Right now life seems to have no meaning or purpose.
What was the most comforting was knowing that so many people where also grieving with us and came to honor and celebrate my Dad. We had over 250 people come to pay their respects and share memories of the impact my Dad had on them, who he was for them and share some funny and heart felt stories.
My Dad was not rich or famous but he was a person of influence because of the way he chose to live his life…by being of service to others. He coached my brother’s little league, football and wrestling teams and had the opportunity to teach and mentor many young boys.
One of my brother’s friends whom my Dad coached said, “Your Dad taught us how to be men.” And as I reconnected with those now men he coached, I could see what good men they were.
He was in the appliance service business and was one of the best in the industry in knowledge of the ins and outs of any major appliance and how to fix them to creating a world class service department. As a small business owner, he had the opportunity to teach and mentor many service technicians and other independent business owners.
One of men he did business with over the years said “Your Dad was an icon in the industry.”
He made friends everywhere he went and was known, loved and respected in many circles and yet he was a humble man who never forgot where he came from and when he gave you his word, it was as good as gold.
But most of all, he was a family man and provider who loved and adored my mom, and loved and was proud of the children he raised and was madly in love with his grandchildren.
The ride to the cemetery was one of the longest car rides of my life but it was comforting to have so many cars behind us in the procession to my Dad’s final resting place and led by a country Sheriff’s car, provided by a friend who is the Allegheny County Sheriff.

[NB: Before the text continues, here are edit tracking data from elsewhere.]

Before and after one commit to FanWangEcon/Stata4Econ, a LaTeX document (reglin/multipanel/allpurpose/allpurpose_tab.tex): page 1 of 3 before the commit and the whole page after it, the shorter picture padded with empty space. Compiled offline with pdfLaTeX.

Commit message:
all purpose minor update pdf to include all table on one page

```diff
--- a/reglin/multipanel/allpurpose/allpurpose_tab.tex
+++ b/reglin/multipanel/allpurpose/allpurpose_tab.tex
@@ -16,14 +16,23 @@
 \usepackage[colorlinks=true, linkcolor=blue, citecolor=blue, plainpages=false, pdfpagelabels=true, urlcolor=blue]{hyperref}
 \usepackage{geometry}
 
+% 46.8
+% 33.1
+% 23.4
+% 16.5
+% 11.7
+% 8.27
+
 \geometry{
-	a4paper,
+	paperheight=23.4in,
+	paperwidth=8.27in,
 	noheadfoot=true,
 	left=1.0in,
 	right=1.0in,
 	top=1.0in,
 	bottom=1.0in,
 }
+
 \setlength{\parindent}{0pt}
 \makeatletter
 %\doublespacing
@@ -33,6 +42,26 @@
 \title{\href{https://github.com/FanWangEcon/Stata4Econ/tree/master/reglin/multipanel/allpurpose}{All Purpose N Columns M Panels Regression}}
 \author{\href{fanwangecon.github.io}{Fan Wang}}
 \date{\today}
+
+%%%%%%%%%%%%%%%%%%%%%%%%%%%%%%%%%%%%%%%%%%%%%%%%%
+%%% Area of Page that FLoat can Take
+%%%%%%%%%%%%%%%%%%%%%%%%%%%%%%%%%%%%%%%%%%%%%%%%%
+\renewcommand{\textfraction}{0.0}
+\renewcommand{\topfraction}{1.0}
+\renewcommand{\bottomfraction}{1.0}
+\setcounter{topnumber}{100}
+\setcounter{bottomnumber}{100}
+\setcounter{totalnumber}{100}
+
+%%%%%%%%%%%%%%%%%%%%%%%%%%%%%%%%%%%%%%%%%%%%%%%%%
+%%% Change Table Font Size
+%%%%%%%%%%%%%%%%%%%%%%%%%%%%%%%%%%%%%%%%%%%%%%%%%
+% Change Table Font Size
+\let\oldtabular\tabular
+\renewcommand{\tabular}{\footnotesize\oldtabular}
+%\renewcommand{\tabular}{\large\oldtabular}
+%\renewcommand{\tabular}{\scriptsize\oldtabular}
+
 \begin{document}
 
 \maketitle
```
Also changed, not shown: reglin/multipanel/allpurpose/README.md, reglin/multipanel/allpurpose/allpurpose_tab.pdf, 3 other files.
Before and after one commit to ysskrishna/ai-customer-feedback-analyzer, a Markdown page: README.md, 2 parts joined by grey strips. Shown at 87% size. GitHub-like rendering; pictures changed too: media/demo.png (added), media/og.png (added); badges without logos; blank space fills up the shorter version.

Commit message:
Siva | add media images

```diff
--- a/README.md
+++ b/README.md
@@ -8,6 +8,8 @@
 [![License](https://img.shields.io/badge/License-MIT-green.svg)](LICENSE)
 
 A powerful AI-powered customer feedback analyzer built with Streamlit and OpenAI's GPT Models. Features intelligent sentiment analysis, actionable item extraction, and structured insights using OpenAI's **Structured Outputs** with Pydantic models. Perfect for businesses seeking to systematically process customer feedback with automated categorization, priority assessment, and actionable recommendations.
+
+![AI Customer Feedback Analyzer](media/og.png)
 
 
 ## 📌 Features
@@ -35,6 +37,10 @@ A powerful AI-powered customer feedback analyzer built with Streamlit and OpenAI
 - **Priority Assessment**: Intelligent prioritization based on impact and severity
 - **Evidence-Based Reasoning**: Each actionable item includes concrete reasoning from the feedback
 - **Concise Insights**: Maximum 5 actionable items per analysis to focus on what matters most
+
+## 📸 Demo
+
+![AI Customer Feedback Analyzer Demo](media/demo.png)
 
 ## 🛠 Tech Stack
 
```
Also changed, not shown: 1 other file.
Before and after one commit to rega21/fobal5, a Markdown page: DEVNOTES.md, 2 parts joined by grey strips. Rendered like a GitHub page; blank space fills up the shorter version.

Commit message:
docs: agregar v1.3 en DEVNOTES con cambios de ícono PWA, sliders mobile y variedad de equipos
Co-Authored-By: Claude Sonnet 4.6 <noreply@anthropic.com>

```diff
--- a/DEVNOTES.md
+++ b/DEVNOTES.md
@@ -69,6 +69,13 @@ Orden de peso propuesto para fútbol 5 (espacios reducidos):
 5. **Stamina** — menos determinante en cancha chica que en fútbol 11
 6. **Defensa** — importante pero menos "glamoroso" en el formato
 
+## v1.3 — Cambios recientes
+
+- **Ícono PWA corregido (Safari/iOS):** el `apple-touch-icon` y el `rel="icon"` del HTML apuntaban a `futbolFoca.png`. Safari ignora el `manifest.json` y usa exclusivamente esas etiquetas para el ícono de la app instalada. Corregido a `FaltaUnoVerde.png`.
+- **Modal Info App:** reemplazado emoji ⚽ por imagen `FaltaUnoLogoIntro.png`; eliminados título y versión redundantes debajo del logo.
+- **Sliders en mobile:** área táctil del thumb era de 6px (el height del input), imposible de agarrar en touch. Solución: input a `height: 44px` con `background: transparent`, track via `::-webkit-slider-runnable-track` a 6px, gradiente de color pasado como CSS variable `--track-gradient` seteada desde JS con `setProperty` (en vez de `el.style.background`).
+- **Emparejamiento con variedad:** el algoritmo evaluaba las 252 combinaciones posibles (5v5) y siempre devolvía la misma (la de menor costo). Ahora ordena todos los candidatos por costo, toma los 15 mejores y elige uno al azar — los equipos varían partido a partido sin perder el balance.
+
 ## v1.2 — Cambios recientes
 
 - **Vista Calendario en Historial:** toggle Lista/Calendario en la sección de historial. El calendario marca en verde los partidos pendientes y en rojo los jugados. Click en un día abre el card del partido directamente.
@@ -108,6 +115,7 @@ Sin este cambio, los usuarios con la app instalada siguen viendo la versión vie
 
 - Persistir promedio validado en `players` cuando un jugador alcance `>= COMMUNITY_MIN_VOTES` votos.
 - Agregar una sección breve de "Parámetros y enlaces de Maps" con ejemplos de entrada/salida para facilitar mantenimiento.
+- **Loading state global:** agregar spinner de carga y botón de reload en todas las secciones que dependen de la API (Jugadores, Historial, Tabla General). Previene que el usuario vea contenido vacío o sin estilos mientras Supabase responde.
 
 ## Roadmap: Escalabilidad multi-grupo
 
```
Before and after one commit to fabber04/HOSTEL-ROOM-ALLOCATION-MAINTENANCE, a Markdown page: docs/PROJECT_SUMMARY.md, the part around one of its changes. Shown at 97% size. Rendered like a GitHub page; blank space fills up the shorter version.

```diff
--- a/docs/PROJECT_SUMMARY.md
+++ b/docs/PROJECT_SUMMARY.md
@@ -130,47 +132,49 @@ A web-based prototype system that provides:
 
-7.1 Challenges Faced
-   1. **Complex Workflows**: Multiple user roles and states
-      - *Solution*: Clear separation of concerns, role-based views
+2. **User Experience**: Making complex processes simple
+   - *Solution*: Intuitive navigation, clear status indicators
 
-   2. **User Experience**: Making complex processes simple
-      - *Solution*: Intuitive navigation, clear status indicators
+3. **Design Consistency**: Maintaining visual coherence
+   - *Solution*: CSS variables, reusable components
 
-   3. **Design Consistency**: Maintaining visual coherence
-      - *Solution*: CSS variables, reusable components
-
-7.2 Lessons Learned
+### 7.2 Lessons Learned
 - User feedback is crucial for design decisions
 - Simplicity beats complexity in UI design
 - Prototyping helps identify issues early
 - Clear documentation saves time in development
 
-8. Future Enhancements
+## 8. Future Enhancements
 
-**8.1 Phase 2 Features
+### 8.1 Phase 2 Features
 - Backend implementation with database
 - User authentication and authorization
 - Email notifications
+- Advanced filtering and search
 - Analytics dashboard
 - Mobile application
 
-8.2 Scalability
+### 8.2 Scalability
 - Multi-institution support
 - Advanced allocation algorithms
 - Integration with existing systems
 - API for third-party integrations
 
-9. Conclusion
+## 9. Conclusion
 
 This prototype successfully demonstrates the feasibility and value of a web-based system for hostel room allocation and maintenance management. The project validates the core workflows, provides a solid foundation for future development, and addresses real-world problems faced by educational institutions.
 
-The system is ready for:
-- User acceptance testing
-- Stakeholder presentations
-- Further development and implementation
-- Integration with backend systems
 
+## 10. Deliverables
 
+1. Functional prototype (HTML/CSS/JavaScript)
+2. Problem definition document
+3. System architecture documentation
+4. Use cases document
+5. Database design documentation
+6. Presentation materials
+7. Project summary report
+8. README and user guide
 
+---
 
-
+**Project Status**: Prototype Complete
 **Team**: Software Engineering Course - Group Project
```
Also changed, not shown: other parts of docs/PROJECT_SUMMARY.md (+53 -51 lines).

Hearing people share about who my Dad was for them and the impact of having known him, as his child was inspiring. My Dad was by no means perfect, but he led by example and strove to be the best man he could be and to do the right thing. My brother and I have learned many lessons from him.
One of his friends said it best, “Your Dad was a gentleman.”
While the road ahead will be hard without him, I have so much love and pride for this man and feel proud and blessed to be his daughter. There is nothing incomplete, unresolved or any regrets I feel other then I want more days with him and I’d give anything for more time. It feels like he was taken much too soon and that there was more future for him to create, more impact for him to make, more experiences for us to have as a family. I’m incredibly grateful to have gotten to spend so much time over the last year with him and my family and to have been here for a month following his first surgery attempt and the few days before his death.
We simply never know when will be the last time that we see someone and the importance of leaving nothing left unsaid or having any unfinished business lands so much deeper now. The last car ride with him as we drove to the hospital for his surgery…a simple moment…has so much meaning now. We were sitting next to each other in the back seat and I reached over and took his hand in mine and we sat there holding hands for awhile…not saying a word…there was no need to say anything, for in the unsaid, in the space between us was and will always be love.
I Love you Daddy, and I miss you so much already
Written on April 18, 2015
“I know all your life you wondered, about that step we all take alone.
How far does the spirit travel on the journey”
You must surely be near heaven and it thrills me to the bone,
To know daddy knows the great unknown ” – April 24, 1981 by Rick Springfield